» **Exercise details**
Wherever a line of the records contains "start", copy that line.

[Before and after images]

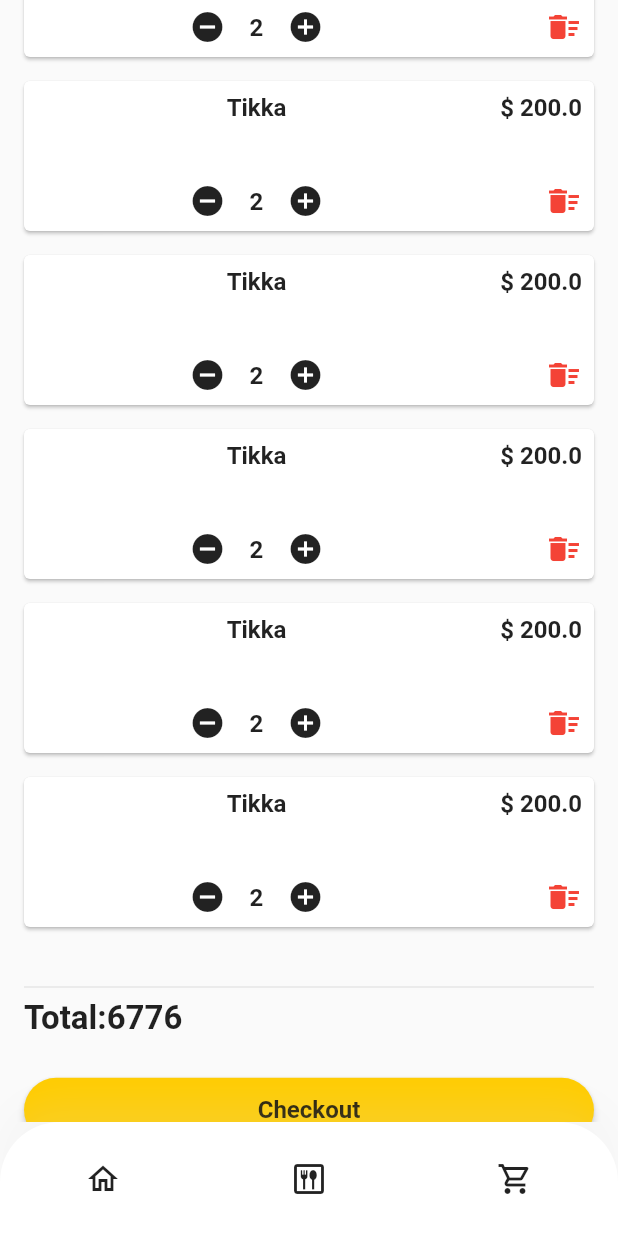
After one commit to Habiba-Naeem/food365, a Flutter app: the MenuScreen screen opened directly, item 3 of the bottom bar chosen, scrolled down 576 dp, after a tap on "Checkout", on a phone screen of 412 x 824 dp. The commit adds this screen. Shown: the top 1233 px of the screen. Run offline on Flutter 3.47's test engine with Material 2 defaults, Android fonts, the phone set to English and light mode, and no system bars; our stand-ins replace firebase_core, firebase_database, flutter_spinkit; accounts and stored records are empty.

Commit message:
cart, menu created

```diff
--- a/lib/generated_routes.dart
+++ b/lib/generated_routes.dart
@@ -4,6 +4,7 @@ import 'package:food365/main.dart';
 import 'package:food365/presentation/modules/dashboard/account_type.dart';
 import 'package:food365/presentation/modules/home/home_screen.dart';
 import 'package:food365/presentation/modules/ordering/cart/cart_items.dart';
+import 'package:food365/presentation/modules/ordering/cart/cart_screen.dart';
 import 'package:food365/presentation/modules/ordering/menu/menu_screen.dart';
 import 'package:food365/presentation/modules/staff/waiter/waiter_dashboard.dart';
 
@@ -16,11 +17,11 @@ class RouteGenerator {
         return MaterialPageRoute(builder: (_) => const AccountType());
       case HomeScreen.id:
         return MaterialPageRoute(builder: (_) => HomeScreen());
+      case MenuScreen.id:
+        return MaterialPageRoute(builder: (_) => const MenuScreen());
 
-      // case Menu.id:
-      //   return MaterialPageRoute(builder: (_) =>  Menu(category: categories.first, menuItems: [],));
-      case CartItem.id:
-        return MaterialPageRoute(builder: (_) => const CartItem());
+      case CartScreen.id:
+        return MaterialPageRoute(builder: (_) => const CartScreen());
       case WaiterDashboard.id:
         return MaterialPageRoute(builder: (_) => const WaiterDashboard());
 
--- a/lib/presentation/modules/home/home_screen.dart
+++ b/lib/presentation/modules/home/home_screen.dart
@@ -3,6 +3,8 @@ import 'package:food365/domain/modules/ordering/category.dart';
 import 'package:food365/domain/modules/ordering/menu_item.dart';
 import 'package:food365/domain/services/menu_service.dart';
 import 'package:food365/presentation/modules/ordering/cart/cart_items.dart';
+import 'package:food365/presentation/modules/ordering/cart/cart_screen.dart';
+import 'package:food365/presentation/shared/custom_bottom_nav_bar.dart';
 import 'package:food365/presentation/shared/customsidedrawer.dart';
 
 //SINCE THE MENU WILL BE CUSTOMIZABLE BY THE ADMIN THEREFORE WE
@@ -22,13 +24,14 @@ class HomeScreen extends StatelessWidget {
     return SafeArea(
       child: Scaffold(
         drawer: CustomSideDrawer(),
+        bottomNavigationBar: CustomBottomNavBar(),
         appBar: AppBar(
           title: Text("Menu"),
           actions: [
             IconButton(
               icon: Icon(Icons.shopping_cart_sharp),
               onPressed: () {
-                Navigator.of(context).pushNamed(CartItem.id);
+                Navigator.of(context).pushNamed(CartScreen.id);
               },
             )
           ],
--- a/lib/presentation/modules/ordering/cart/cart_items.dart
+++ b/lib/presentation/modules/ordering/cart/cart_items.dart
@@ -1,61 +1,166 @@
 import 'package:flutter/material.dart';
 import 'package:food365/domain/modules/ordering/cart_item.dart';
+import 'package:food365/presentation/utils/constants.dart';
 
-class CartItem extends StatelessWidget {
-  static const String id = 'cart items';
-  const CartItem({Key? key}) : super(key: key);
+class CartItems extends StatelessWidget {
+
+  const CartItems({ Key? key }) : super(key: key);
 
   @override
   Widget build(BuildContext context) {
-    return SafeArea(
-      child: Scaffold(
-        appBar: AppBar(
-          title: Text("Your cart items"),
+    return Card(
+      margin: EdgeInsets.only(bottom: 16),
+      child: Container(
+        height: 100,
+        padding: EdgeInsets.all(8),
+        child: Row(
+          mainAxisAlignment: MainAxisAlignment.spaceBetween,
+          crossAxisAlignment: CrossAxisAlignment.start,
+          children: <Widget>[
+            ClipRRect(
+              borderRadius: BorderRadius.all(Radius.circular(6)),
+              // child: Image.network(
+              //   '$BASE_URL/uploads/${cartModel.food.images[0]}',
+              //   fit: BoxFit.cover,
+              //   width: 100,
+              //   height: 100,
+              // ),
             ),
-        body: Padding(
-          padding: const EdgeInsets.all(16.0),
+            Flexible(
+              flex: 3,
               child: Column(
-            children: [
-              ListView.builder(
-                itemCount: cartItems.length,
-                shrinkWrap: true,
-                scrollDirection: Axis.vertical,
-                itemBuilder: (BuildContext context, int i) {
-                  return ListTile(
-                    title: Text("${cartItems[i].itemName}"),
-                    leading: Text("${cartItems[i].category}"),
-                    trailing: Column(
-                      mainAxisSize: MainAxisSize.min,
-                      children: [
-                        Text("Quanity: ${cartItems[i].quantity}"),
-                        SizedBox(
-                          width: 15,
+                crossAxisAlignment: CrossAxisAlignment.center,
+                mainAxisAlignment: MainAxisAlignment.spaceBetween,
+                children: <Widget>[
+                  Container(
+                    height: 45,
+                    child: Text(
+                      cartItems[2].itemName,
+                      style: titleStyle,
+                      textAlign: TextAlign.center,
                     ),
-                        Text("Rs. ${cartItems[i].price}"),
+                  ),
+                  Row(
+                    mainAxisSize: MainAxisSize.max,
+                    crossAxisAlignment: CrossAxisAlignment.end,
+                    mainAxisAlignment: MainAxisAlignment.center,
+                    children: <Widget>[
+                      InkWell(
+                        customBorder: roundedRectangle4,
+                        // onTap: () {
+                        //   cart.decreaseItem(cartModel);
+                        //   animationController.reset();
+                        //   animationController.forward();
+                        // },
+                        child: Icon(Icons.remove_circle),
+                      ),
+                      Padding(
+                        padding: EdgeInsets.symmetric(horizontal: 16.0, vertical: 2),
+                        child: Text('${cartItems[2].quantity}', style: titleStyle),
+                      ),
+                      InkWell(
+                        customBorder: roundedRectangle4,
+                        // onTap: () {
+                        //   cart.increaseItem(cartModel);
+                        //   animationController.reset();
+                        //   animationController.forward();
+                        // },
+                        child: Icon(Icons.add_circle),
+                      ),
                     ],
-                    ),
-                  );
-                },
-              ),
-              Expanded(
-                child: Align(
-                  alignment: Alignment.bottomRight,
-                  child: Column(
-                    mainAxisAlignment: MainAxisAlignment.end,
-                    children: [
-                      Text("Total Price"),
-                      ElevatedButton(
-                        child: Text("Confirm Order"),
-                        onPressed: (){},
-                      ),
+                  )
                 ],
               ),
             ),
+            Flexible(
+              flex: 1,
+              child: Column(
+                crossAxisAlignment: CrossAxisAlignment.end,
+                mainAxisAlignment: MainAxisAlignment.spaceBetween,
+                children: <Widget>[
+                  Container(
+                    height: 45,
+                    width: 70,
+                    child: Text(
+                      '\$ ${cartItems[2].price}',
+                      style: titleStyle,
+                      textAlign: TextAlign.end,
+                    ),
+                  ),
+                  InkWell(
+                    // onTap: () {
+                    //   cart.removeAllInCart(cartModel.food);
+                    //   animationController.reset();
+                    //   animationController.forward();
+                    // },
+                    customBorder: roundedRectangle12,
+                    child: Icon(Icons.delete_sweep, color: Colors.red),
                   )
                 ],
               ),
+            ),
+          ],
         ),
       ),
     );
   }
 }
+
+// class CartItem extends StatelessWidget {
+//   static const String id = 'cart item';
+//   const CartItem({Key? key}) : super(key: key);
+
+//   @override
+//   Widget build(BuildContext context) {
+//     return SafeArea(
+//       child: Scaffold(
+//         appBar: AppBar(
+//           title: Text("Your cart items"),
+//         ),
+//         body: Padding(
+//           padding: const EdgeInsets.all(16.0),
+//           child: Column(
+//             children: [
+//               ListView.builder(
+//                 itemCount: cartItems.length,
+//                 shrinkWrap: true,
+//                 scrollDirection: Axis.vertical,
+//                 itemBuilder: (BuildContext context, int i) {
+//                   return ListTile(
+//                     title: Text("${cartItems[i].itemName}"),
+//                     leading: Text("${cartItems[i].category}"),
+//                     trailing: Column(
+//                       mainAxisSize: MainAxisSize.min,
+//                       children: [
+//                         Text("Quanity: ${cartItems[i].quantity}"),
+//                         SizedBox(
+//                           width: 15,
+//                         ),
+//                         Text("Rs. ${cartItems[i].price}"),
+//                       ],
+//                     ),
+//                   );
+//                 },
+//               ),
+//               Expanded(
+//                 child: Align(
+//                   alignment: Alignment.bottomRight,
+//                   child: Column(
+//                     mainAxisAlignment: MainAxisAlignment.end,
+//                     children: [
+//                       Text("Total Price"),
+//                       ElevatedButton(
+//                         child: Text("Confirm Order"),
+//                         onPressed: (){},
+//                       ),
+//                     ],
+//                   ),
+//                 ),
+//               )
+//             ],
+//           ),
+//         ),
+//       ),
+//     );
+//   }
+// }
--- /dev/null
+++ b/lib/presentation/modules/ordering/cart/cart_screen.dart
@@ -0,0 +1,63 @@
+import 'package:flutter/material.dart';
+import 'package:food365/presentation/modules/ordering/cart/cart_items.dart';
+import 'package:food365/presentation/modules/staff/waiter/side_drawer.dart';
+import 'package:food365/presentation/shared/custom_bottom_nav_bar.dart';
+import 'package:food365/presentation/utils/constants.dart';
+
+class CartScreen extends StatelessWidget {
+  static const String id = 'cart item';
+  const CartScreen({Key? key}) : super(key: key);
+
+  @override
+  Widget build(BuildContext context) {
+    return Scaffold(
+      drawer: CustomSideDrawer(),
+      bottomNavigationBar: CustomBottomNavBar(),
+      body: SingleChildScrollView(
+        child: Container(
+          margin: EdgeInsets.symmetric(horizontal: 16),
+          child: Column(
+            crossAxisAlignment: CrossAxisAlignment.start,
+            children: <Widget>[
+              Padding(
+                padding: const EdgeInsets.only(top: 24.0),
+                child: Text('Cart', style: headerStyle),
+              ),
+              // ...buildHeader(),
+              //cart items list
+              ListView.builder(
+                itemCount: 10,
+                shrinkWrap: true,
+                // controller: scrollController,
+                itemBuilder: (BuildContext context, int index) {
+                  return CartItems();
+                },
+              ),
+              SizedBox(height: 16),
+              Divider(),
+              Row(
+                mainAxisAlignment: MainAxisAlignment.spaceBetween,
+                children: <Widget>[
+                  Text('Total:6776', style: headerStyle),
+                ],
+              ),
+              Container(
+                margin: EdgeInsets.only(top: 24, bottom: 64),
+                width: double.infinity,
+                child: RaisedButton(
+                  child: Text('Checkout', style: titleStyle),
+                  onPressed: () {
+                    //onCheckOutClick(cart);
+                  },
+                  padding: EdgeInsets.symmetric(horizontal: 64, vertical: 12),
+                  color: mainColor,
+                  shape: StadiumBorder(),
+                ),
+              ),
+            ],
+          ),
+        ),
+      ),
+    );
+  }
+}
--- /dev/null
+++ b/lib/presentation/modules/ordering/menu/menu_item.dart
@@ -0,0 +1,236 @@
+import 'package:flutter/material.dart';
+import 'package:food365/domain/modules/ordering/menu_item.dart';
+
+class MenuItem extends StatefulWidget {
+  // final MenuItem menuItem;
+  MenuItem();
+
+  _MenuItemState createState() => _MenuItemState();
+}
+
+class _MenuItemState extends State<MenuItem>
+    with SingleTickerProviderStateMixin {
+  //MenuItem get menuItem => widget.menuItem;
+
+  @override
+  void initState() {
+    super.initState();
+  }
+
+  @override
+  Widget build(BuildContext context) {
+    return Container(
+      child: Card(
+        shape: RoundedRectangleBorder(
+          borderRadius: BorderRadiusDirectional.circular(12),
+        ),
+        child: Stack(
+          children: <Widget>[
+            Column(
+              crossAxisAlignment: CrossAxisAlignment.stretch,
+              mainAxisAlignment: MainAxisAlignment.spaceBetween,
+              children: <Widget>[
+                // buildImage(),
+                Container(
+                  padding: const EdgeInsets.only(left: 8, right: 8),
+                  child: Column(
+                    crossAxisAlignment: CrossAxisAlignment.start,
+                    children: <Widget>[
+                      Text(
+                        menuItems[2].name,
+                        maxLines: 2,
+                        overflow: TextOverflow.ellipsis,
+                        style: TextStyle(
+                            fontSize: 16, fontWeight: FontWeight.bold),
+                      ),
+                      Text(
+                        menuItems[2].description,
+                        maxLines: 2,
+                        overflow: TextOverflow.ellipsis,
+                        style: TextStyle(fontSize: 12, color: Colors.black54),
+                      ),
+                    ],
+                  ),
+                ),
+                //buildRating(),
+                //buildPriceInfo(),
+                Padding(
+                  padding: const EdgeInsets.only(left: 8, right: 8, bottom: 8),
+                  child: Row(
+                    mainAxisAlignment: MainAxisAlignment.spaceBetween,
+                    crossAxisAlignment: CrossAxisAlignment.center,
+                    children: <Widget>[
+                      Text(
+                        '\$ ${menuItems[2].price}',
+                        style: TextStyle(
+                            fontSize: 16, fontWeight: FontWeight.bold),
+                      ),
+                      Card(
+                        margin: EdgeInsets.only(right: 0),
+                        shape: RoundedRectangleBorder(
+                          borderRadius: BorderRadiusDirectional.circular(12),
+                        ),
+                        //color: mainColor,
+                        child: InkWell(
+                          // onTap: addItemToCard,
+                          splashColor: Colors.white70,
+                          customBorder: RoundedRectangleBorder(
+                            borderRadius: BorderRadiusDirectional.circular(12),
+                          ),
+                          child: Icon(Icons.add),
+                        ),
+                      )
+                    ],
+                  ),
+                )
+              ],
+            ),
+            Align(
+              alignment: Alignment.topRight,
+              child: Container(
+                padding: EdgeInsets.all(4),
+                decoration: BoxDecoration(
+                  //color: mainColor,
+                  borderRadius:
+                      BorderRadius.only(topRight: Radius.circular(12)),
+                ),
+                child: Text(menuItems[2].name),
+              ),
+            )
+          ],
+        ),
+      ),
+    );
+  }
+
+  // Widget buildImage() {
+  //   return Container(
+  //     height: MediaQuery.of(context).size.width / 2.5,
+  //     child: ClipRRect(
+  //       borderRadius: BorderRadius.vertical(top: Radius.circular(12)),
+  //       child: Image.network(
+  //         '$BASE_URL/uploads/${food.images[0]}',
+  //         fit: BoxFit.cover,
+  //         loadingBuilder: (context, Widget child, ImageChunkEvent progress) {
+  //           if (progress == null) return child;
+  //           return Center(
+  //             child: Padding(
+  //               padding: EdgeInsets.all(32),
+  //               child: CircularProgressIndicator(
+  //                   value: progress.expectedTotalBytes != null
+  //                       ? progress.cumulativeBytesLoaded /
+  //                           progress.expectedTotalBytes
+  //                       : null),
+  //             ),
+  //           );
+  //         },
+  //       ),
+  //     ),
+  //   );
+  // }
+
+  // Widget buildTitle() {
+  //   return Container(
+  //     padding: const EdgeInsets.only(left: 8, right: 8),
+  //     child: Column(
+  //       crossAxisAlignment: CrossAxisAlignment.start,
+  //       children: <Widget>[
+  //         Text(
+  //           food.name,
+  //           maxLines: 2,
+  //           overflow: TextOverflow.ellipsis,
+  //           style: titleStyle,
+  //         ),
+  //         Text(
+  //           food.description,
+  //           maxLines: 2,
+  //           overflow: TextOverflow.ellipsis,
+  //           style: infoStyle,
+  //         ),
+  //       ],
+  //     ),
+  //   );
+  // }
+
+  // Widget buildRating() {
+  //   return Padding(
+  //     padding: const EdgeInsets.only(left: 4, right: 8),
+  //     child: Row(
+  //       mainAxisAlignment: MainAxisAlignment.spaceBetween,
+  //       crossAxisAlignment: CrossAxisAlignment.center,
+  //       children: <Widget>[
+  //         RatingBar(
+  //           initialRating: 5.0,
+  //           direction: Axis.horizontal,
+  //           itemCount: 5,
+  //           itemSize: 14,
+  //           unratedColor: Colors.black,
+  //           itemPadding: EdgeInsets.only(right: 4.0),
+  //           ignoreGestures: true,
+  //           itemBuilder: (context, index) => Icon(Icons.star, color: mainColor),
+  //           onRatingUpdate: (rating) {},
+  //         ),
+  //         Text('(${food.rating})'),
+  //       ],
+  //     ),
+  //   );
+  // }
+
+  // Widget buildPriceInfo() {
+  //   return Padding(
+  //     padding: const EdgeInsets.only(left: 8, right: 8, bottom: 8),
+  //     child: Row(
+  //       mainAxisAlignment: MainAxisAlignment.spaceBetween,
+  //       crossAxisAlignment: CrossAxisAlignment.center,
+  //       children: <Widget>[
+  //         Text(
+  //           '\$ ${food.price}',
+  //           style: titleStyle,
+  //         ),
+  //         Card(
+  //           margin: EdgeInsets.only(right: 0),
+  //           shape: roundedRectangle4,
+  //           color: mainColor,
+  //           child: InkWell(
+  //             onTap: addItemToCard,
+  //             splashColor: Colors.white70,
+  //             customBorder: roundedRectangle4,
+  //             child: Icon(Icons.add),
+  //           ),
+  //         )
+  //       ],
+  //     ),
+  //   );
+  // }
+
+  // addItemToCard() {
+  //   bool isAddSuccess =
+  //       Provider.of<MyCart>(context).addItem(CartItem(food: food, quantity: 1));
+
+  //   if (isAddSuccess) {
+  //     final snackBar = SnackBar(
+  //       content: Text('${food.name} added to cart'),
+  //       action: SnackBarAction(
+  //         label: 'view',
+  //         onPressed: showCart,
+  //       ),
+  //       duration: Duration(milliseconds: 1500),
+  //     );
+  //     Scaffold.of(context).showSnackBar(snackBar);
+  //   } else {
+  //     final snackBar = SnackBar(
+  //       content: Text('You can\'t order from multiple shop at the same time'),
+  //       duration: Duration(milliseconds: 1500),
+  //     );
+  //     Scaffold.of(context).showSnackBar(snackBar);
+  //   }
+  // }
+
+  // showCart() {
+  //   showModalBottomSheet(
+  //     shape: roundedRectangle40,
+  //     context: context,
+  //     builder: (context) => CartBottomSheet(),
+  //   );
+  // }
+}
--- a/lib/presentation/modules/ordering/menu/menu_screen.dart
+++ b/lib/presentation/modules/ordering/menu/menu_screen.dart
@@ -0,0 +1,47 @@
+import 'package:flutter/material.dart';
+import 'package:food365/presentation/shared/custom_bottom_nav_bar.dart';
+import 'package:food365/presentation/shared/customsidedrawer.dart';
+
+import 'menu_item.dart';
+
+class MenuScreen extends StatelessWidget {
+  static const String id = 'menu screen';
+  const MenuScreen({Key? key}) : super(key: key);
+
+  @override
+  Widget build(BuildContext context) {
+    return Scaffold(
+      drawer: CustomSideDrawer(),
+    bottomNavigationBar: CustomBottomNavBar(),
+      body: Container(
+        margin: const EdgeInsets.symmetric(horizontal: 12, vertical: 16),
+        child: Column(
+          children: <Widget>[
+            //  buildAppBar(),
+            //  buildFoodFilter(),
+            Divider(),
+            //buildFoodList(),
+            MenuItems()
+          ],
+        ),
+      ),
+    );
+  }
+}
+
+class MenuItems extends StatelessWidget {
+  const MenuItems({Key? key}) : super(key: key);
+
+  @override
+  Widget build(BuildContext context) {
+    return Expanded(
+        child: GridView.count(
+      childAspectRatio: 0.65,
+      mainAxisSpacing: 4,
+      crossAxisSpacing: 4,
+      crossAxisCount: 2,
+      physics: BouncingScrollPhysics(),
+      children: [MenuItem(), MenuItem(), MenuItem()],
+    ));
+  }
+}
--- a/lib/presentation/shared/custom_bottom_nav_bar.dart
+++ b/lib/presentation/shared/custom_bottom_nav_bar.dart
@@ -1,14 +1,19 @@
 import 'package:flutter/material.dart';
+import 'package:food365/domain/modules/ordering/cart_item.dart';
 import 'package:food365/presentation/modules/home/home_screen.dart';
+import 'package:food365/presentation/modules/ordering/cart/cart_items.dart';
+import 'package:food365/presentation/modules/ordering/cart/cart_screen.dart';
 import 'package:food365/presentation/modules/ordering/menu/menu_screen.dart';
+
+import 'package:food365/presentation/modules/ordering/cart/cart_items.dart';
 
 class CustomBottomNavBar extends StatelessWidget {
   const CustomBottomNavBar({
     Key? key,
-   // required this.selectedMenu,
+    // required this.selectedMenu,
   }) : super(key: key);
 
- // final MenuState selectedMenu;
+  // final MenuState selectedMenu;
 
   @override
   Widget build(BuildContext context) {
@@ -37,16 +42,18 @@ class CustomBottomNavBar extends StatelessWidget {
               IconButton(
                 icon: Icon(Icons.home_outlined),
                 onPressed: () =>
-                    Navigator.pushNamed(context, HomeScreen.id),
+                    Navigator.pushReplacementNamed(context, HomeScreen.id),
               ),
               IconButton(
                 icon: Icon(Icons.dining_outlined),
-                onPressed: () {},
+                onPressed: () =>
+                    Navigator.pushReplacementNamed(context, MenuScreen.id),
               ),
               IconButton(
-                icon: Icon(Icons.shopping_cart_outlined),
-                onPressed: () {},
-              ),
+                  icon: Icon(Icons.shopping_cart_outlined),
+                  onPressed: () {
+                    Navigator.of(context).pushNamed(CartScreen.id);
+                  }),
             ],
           )),
     );
--- /dev/null
+++ b/lib/presentation/utils/constants.dart
@@ -0,0 +1,29 @@
+import 'package:flutter/material.dart';
+
+//color
+Color mainColor = Color.fromRGBO(255, 204, 0, 1);
+//const String BASE_URL = 'http://10.0.2.2:8000';
+const String BASE_URL = 'http://192.168.88.137:8000';
+String userId = '5dc917096e1c39409c4534c7';
+String token =
+    'eyJhbGciOiJIUzI1NiIsInR5cCI6IkpXVCJ9.eyJfaWQiOiI1ZGM5MTcwOTZlMWMzOTQwOWM0NTM0YzciLCJpYXQiOjE1NzM2NTE5MDZ9.L80pvEEkwdTeon3UImY8gSq59E0vqFinVBY8-XhN6hE';
+
+//Style
+final headerStyle = TextStyle(fontSize: 22, fontWeight: FontWeight.bold);
+final titleStyle = TextStyle(fontSize: 16, fontWeight: FontWeight.bold);
+final titleStyle2 = TextStyle(fontSize: 16, color: Colors.black45);
+final subtitleStyle = TextStyle(fontSize: 14, fontWeight: FontWeight.w500);
+final infoStyle = TextStyle(fontSize: 12, color: Colors.black54);
+
+//Decoration
+final roundedRectangle12 = RoundedRectangleBorder(
+  borderRadius: BorderRadiusDirectional.circular(12),
+);
+
+final roundedRectangle4 = RoundedRectangleBorder(
+  borderRadius: BorderRadiusDirectional.circular(4),
+);
+
+final roundedRectangle40 = RoundedRectangleBorder(
+  borderRadius: BorderRadius.vertical(top: Radius.circular(40)),
+);
```
Also changed, not shown: pubspec.lock. Lines whose indentation alone changed are shown as unchanged.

» **Output for this exercise**
+          crossAxisAlignment: CrossAxisAlignment.start,
+            crossAxisAlignment: CrossAxisAlignment.start,
+                    crossAxisAlignment: CrossAxisAlignment.start,
+  //       crossAxisAlignment: CrossAxisAlignment.start,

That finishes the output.